In her memoir, "Found: A Daughter's Journey Home," a follow-up to her 2004 New York Times best-selling memoir, "A Paper Life," O'Neal, candidly talked about her addictions, struggles with living in the public eye and her strained relationship with her parents.
Father and daughter endured a 25-year estrangement. They began talking again after the death of Ryan O'Neal's longtime girlfriend, actress Farrah Fawcett, in 2009. But the relationship took a step back after the pair starred in the eight-part docu-series "Ryan & Tatum: The O'Neals," on the "Oprah Winfrey Network" (OWN) last summer.
"In fact, we're further apart now than when we started the show," Ryan O'Neal told TV Guide after the show wrapped. "So thanks, Oprah, for all your help."
|Madonna vs. Christopher Ciccone|
Formerly Madonna's personal assistant and creative director, Ciccone released a detailed tell-all book, "Life With My Sister Madonna," which contained a slew of secrets about the guarded pop star.
In the book, Ciccone gave a bitter account of Madonna's marriage to Guy Ritchie and details about the pop star's super secret wedding to Ritchie in 2000. He also detailed the explosive argument over decorating that put the nail in the coffin of their brother-sister relationship.
While Ciccone partly blamed Ritchie for his estranged relationship with his sister, the openly gay Ciccone said in a 2008 "Good Morning America" interview that his view of Madonna really changed after she ambushed him with cameras at their mother's grave for her black-and-white backstage documentary, "Truth or Dare."

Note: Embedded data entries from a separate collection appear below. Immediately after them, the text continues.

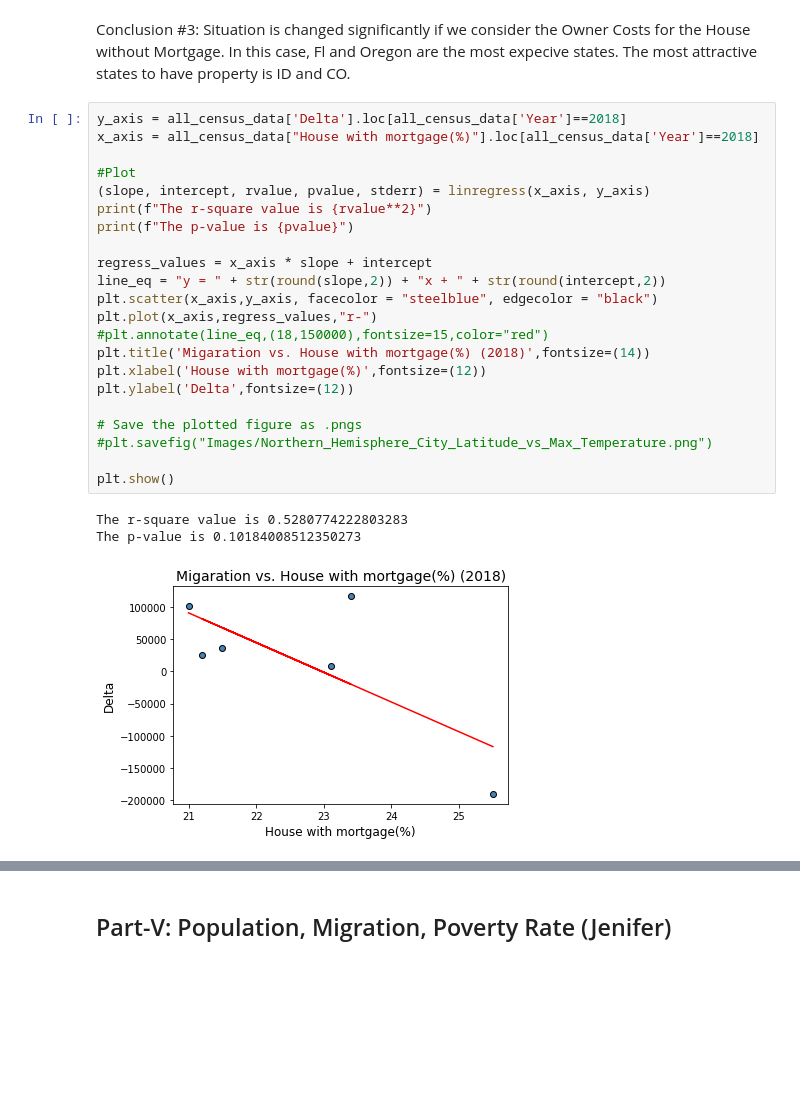
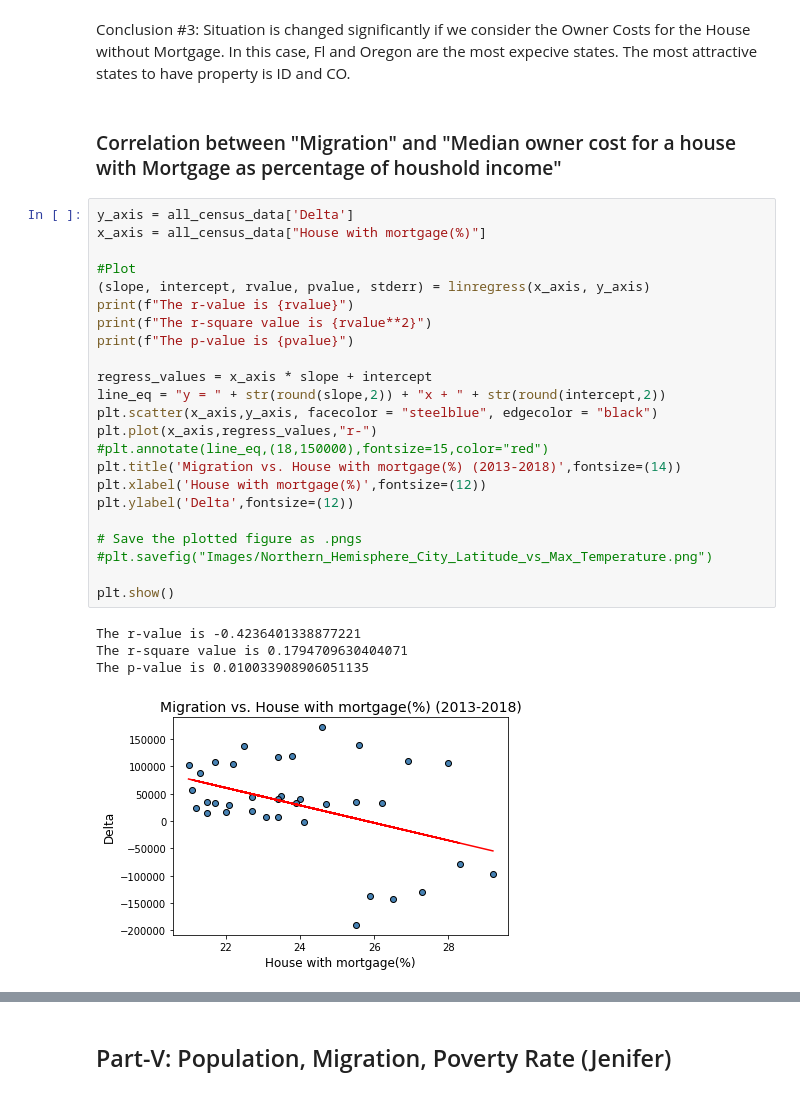
Before and after one commit to J3N1/UCI-Project-1-Team7, a Jupyter notebook: final_script.ipynb, the cells around one changed output, grey strips where cells are left out. Cells and saved outputs as stored; diff of their text form; blank space fills up the shorter version.

Commit message:
final script Hossein data

```diff
--- a/final_script.ipynb
+++ b/final_script.ipynb
@@ -800,29 +901,33 @@ plt.show()
 Conclusion #3: Situation is changed significantly if we consider the Owner Costs for the House without Mortgage.
 In this case, Fl and Oregon are the most expecive states.
 The most attractive states to have property is ID and CO.
+# %% [markdown]
+### Correlation between "Migration" and "Median owner cost for a house with Mortgage as percentage of houshold income"
 # %%
-y_axis = all_census_data['Delta'].loc[all_census_data['Year']==2018]
-x_axis = all_census_data["House with mortgage(%)"].loc[all_census_data['Year']==2018]
+y_axis = all_census_data['Delta']
+x_axis = all_census_data["House with mortgage(%)"]
 
 #Plot
 (slope, intercept, rvalue, pvalue, stderr) = linregress(x_axis, y_axis)
+print(f"The r-value is {rvalue}")
 print(f"The r-square value is {rvalue**2}")
 print(f"The p-value is {pvalue}")
 
 regress_values = x_axis * slope + intercept
 line_eq = "y = " + str(round(slope,2)) + "x + " + str(round(intercept,2))
 plt.scatter(x_axis,y_axis, facecolor = "steelblue", edgecolor = "black")
 plt.plot(x_axis,regress_values,"r-")
 #plt.annotate(line_eq,(18,150000),fontsize=15,color="red")
-plt.title('Migaration vs. House with mortgage(%) (2018)',fontsize=(14))
+plt.title('Migration vs. House with mortgage(%) (2013-2018)',fontsize=(14))
 plt.xlabel('House with mortgage(%)',fontsize=(12))
 plt.ylabel('Delta',fontsize=(12))
 
 # Save the plotted figure as .pngs
 #plt.savefig("Images/Northern_Hemisphere_City_Latitude_vs_Max_Temperature.png")
 
 plt.show()
 # %% [output]
-The r-square value is 0.5280774222803283
-The p-value is 0.10184008512350273
+The r-value is -0.4236401338877221
+The r-square value is 0.1794709630404071
+The p-value is 0.010033908906051135
-[figure, old version]
+[figure, new version]
```
Also changed, not shown: parts of 24 cells of this notebook, 20 other files.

"At one point, if you've seen the 'Truth or Dare' movie, when she's rolling around on my mother's grave, that was a turning point for me in my relationship with her," Ciccone said.